───── Data records
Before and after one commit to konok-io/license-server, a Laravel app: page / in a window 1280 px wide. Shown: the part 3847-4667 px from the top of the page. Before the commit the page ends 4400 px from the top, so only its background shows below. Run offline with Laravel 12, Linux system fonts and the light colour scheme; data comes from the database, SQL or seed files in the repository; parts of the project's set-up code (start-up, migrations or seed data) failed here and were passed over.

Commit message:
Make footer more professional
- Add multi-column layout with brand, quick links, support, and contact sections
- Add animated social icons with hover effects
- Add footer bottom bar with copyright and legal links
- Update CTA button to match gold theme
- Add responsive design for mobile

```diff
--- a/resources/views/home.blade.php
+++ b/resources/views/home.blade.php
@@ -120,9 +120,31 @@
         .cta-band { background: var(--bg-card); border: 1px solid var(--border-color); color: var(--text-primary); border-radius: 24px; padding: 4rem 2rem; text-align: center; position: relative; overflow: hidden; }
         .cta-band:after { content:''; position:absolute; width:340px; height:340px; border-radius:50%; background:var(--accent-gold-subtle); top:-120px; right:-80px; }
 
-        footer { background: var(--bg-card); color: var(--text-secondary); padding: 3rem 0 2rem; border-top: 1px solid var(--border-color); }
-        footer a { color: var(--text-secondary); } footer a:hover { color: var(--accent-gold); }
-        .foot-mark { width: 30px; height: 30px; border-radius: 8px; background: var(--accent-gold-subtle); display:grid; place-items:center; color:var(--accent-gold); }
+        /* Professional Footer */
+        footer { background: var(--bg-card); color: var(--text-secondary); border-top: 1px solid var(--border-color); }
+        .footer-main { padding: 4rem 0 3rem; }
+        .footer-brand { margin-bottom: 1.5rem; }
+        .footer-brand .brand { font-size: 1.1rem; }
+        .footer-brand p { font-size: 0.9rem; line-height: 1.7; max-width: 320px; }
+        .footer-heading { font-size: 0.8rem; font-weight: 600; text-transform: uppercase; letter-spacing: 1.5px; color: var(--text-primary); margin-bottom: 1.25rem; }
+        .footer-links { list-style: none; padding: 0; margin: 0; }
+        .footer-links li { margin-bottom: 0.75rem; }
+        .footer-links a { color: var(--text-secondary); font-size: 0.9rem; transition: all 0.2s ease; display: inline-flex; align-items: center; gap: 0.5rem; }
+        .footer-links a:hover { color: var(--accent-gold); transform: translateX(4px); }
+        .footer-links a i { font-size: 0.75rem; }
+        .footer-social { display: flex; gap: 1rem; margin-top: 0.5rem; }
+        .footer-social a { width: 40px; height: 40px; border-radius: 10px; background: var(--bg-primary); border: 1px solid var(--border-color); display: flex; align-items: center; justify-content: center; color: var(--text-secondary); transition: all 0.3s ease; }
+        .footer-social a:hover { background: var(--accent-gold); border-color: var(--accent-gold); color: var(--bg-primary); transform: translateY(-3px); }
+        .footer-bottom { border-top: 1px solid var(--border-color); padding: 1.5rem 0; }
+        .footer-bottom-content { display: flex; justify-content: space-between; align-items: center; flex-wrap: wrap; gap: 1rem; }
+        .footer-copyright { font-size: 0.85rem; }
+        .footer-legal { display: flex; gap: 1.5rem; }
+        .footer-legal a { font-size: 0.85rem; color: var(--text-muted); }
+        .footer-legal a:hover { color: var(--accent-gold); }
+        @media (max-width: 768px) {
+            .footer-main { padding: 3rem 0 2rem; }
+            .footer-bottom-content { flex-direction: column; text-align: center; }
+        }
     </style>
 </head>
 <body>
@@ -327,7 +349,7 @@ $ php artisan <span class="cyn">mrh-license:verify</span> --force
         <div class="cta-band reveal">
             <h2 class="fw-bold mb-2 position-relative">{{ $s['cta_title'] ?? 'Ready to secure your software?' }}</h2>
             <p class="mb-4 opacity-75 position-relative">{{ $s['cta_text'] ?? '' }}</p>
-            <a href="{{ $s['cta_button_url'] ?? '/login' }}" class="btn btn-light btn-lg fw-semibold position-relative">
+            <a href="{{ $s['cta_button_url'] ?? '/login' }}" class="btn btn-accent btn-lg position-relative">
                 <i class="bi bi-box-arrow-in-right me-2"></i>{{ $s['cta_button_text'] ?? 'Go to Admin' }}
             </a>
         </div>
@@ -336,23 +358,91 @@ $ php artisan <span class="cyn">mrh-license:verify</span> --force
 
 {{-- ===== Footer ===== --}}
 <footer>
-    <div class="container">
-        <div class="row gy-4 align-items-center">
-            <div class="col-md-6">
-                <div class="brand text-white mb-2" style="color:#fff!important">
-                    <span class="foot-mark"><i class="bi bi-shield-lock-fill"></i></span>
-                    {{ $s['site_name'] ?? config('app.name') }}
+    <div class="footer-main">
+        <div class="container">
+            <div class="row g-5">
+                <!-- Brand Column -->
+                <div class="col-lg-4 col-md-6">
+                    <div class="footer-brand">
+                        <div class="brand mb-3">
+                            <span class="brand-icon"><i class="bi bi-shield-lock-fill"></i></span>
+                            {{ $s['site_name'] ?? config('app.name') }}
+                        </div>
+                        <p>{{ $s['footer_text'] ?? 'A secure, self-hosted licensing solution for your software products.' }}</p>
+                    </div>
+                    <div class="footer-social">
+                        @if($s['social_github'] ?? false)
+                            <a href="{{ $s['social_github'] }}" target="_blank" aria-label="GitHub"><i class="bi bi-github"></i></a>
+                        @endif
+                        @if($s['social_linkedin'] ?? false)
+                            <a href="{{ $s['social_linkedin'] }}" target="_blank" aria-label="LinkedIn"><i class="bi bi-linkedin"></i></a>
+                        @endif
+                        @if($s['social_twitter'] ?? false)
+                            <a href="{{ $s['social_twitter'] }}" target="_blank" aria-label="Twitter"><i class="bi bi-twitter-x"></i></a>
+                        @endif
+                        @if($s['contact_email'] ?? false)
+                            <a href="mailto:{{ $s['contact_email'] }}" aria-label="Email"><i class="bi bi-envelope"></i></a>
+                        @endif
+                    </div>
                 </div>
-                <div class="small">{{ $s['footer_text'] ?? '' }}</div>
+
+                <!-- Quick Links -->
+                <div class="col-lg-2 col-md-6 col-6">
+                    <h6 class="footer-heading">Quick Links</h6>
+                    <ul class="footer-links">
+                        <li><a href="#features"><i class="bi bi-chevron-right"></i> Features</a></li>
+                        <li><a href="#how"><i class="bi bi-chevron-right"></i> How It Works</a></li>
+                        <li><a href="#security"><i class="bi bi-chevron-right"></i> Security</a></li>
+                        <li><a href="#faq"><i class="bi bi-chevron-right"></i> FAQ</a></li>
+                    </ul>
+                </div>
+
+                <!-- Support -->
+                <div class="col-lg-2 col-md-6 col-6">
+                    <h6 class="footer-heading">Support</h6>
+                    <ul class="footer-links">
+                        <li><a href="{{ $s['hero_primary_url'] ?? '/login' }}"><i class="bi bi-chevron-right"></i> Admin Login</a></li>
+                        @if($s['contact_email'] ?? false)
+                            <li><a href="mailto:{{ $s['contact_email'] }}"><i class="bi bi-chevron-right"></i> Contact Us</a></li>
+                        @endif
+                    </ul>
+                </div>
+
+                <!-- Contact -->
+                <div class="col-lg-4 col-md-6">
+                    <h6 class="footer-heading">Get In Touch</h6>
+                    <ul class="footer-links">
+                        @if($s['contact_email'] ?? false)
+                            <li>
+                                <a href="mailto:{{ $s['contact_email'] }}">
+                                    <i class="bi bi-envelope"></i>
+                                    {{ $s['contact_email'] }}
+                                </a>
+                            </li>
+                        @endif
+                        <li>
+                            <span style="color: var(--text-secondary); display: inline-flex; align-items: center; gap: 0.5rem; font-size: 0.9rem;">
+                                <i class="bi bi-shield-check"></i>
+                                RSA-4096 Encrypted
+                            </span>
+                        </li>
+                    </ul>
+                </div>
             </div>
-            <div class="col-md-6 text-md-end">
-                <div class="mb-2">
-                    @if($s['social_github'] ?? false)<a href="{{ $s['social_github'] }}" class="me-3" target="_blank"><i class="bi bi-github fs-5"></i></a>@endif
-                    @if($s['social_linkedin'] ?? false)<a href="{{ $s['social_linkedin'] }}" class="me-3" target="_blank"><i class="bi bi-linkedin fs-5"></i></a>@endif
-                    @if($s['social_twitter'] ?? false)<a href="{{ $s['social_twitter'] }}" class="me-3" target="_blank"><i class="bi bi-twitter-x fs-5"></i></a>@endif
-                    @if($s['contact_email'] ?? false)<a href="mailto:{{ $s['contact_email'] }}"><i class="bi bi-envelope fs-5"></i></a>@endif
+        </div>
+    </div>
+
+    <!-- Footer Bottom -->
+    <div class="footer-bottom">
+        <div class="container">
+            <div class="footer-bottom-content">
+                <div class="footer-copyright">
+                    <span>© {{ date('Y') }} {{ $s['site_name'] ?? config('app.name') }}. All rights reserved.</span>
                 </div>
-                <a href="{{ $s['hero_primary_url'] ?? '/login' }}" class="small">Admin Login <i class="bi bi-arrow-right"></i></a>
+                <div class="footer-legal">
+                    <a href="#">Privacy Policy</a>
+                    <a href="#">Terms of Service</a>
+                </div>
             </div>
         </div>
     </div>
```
──────────
What is needed: Gather from the entries above all lines that include the string "mailto".

Task output:
+                            <a href="mailto:{{ $s['contact_email'] }}" aria-label="Email"><i class="bi bi-envelope"></i></a>
+                            <li><a href="mailto:{{ $s['contact_email'] }}"><i class="bi bi-chevron-right"></i> Contact Us</a></li>
+                                <a href="mailto:{{ $s['contact_email'] }}">
-                    @if($s['contact_email'] ?? false)<a href="mailto:{{ $s['contact_email'] }}"><i class="bi bi-envelope fs-5"></i></a>@endif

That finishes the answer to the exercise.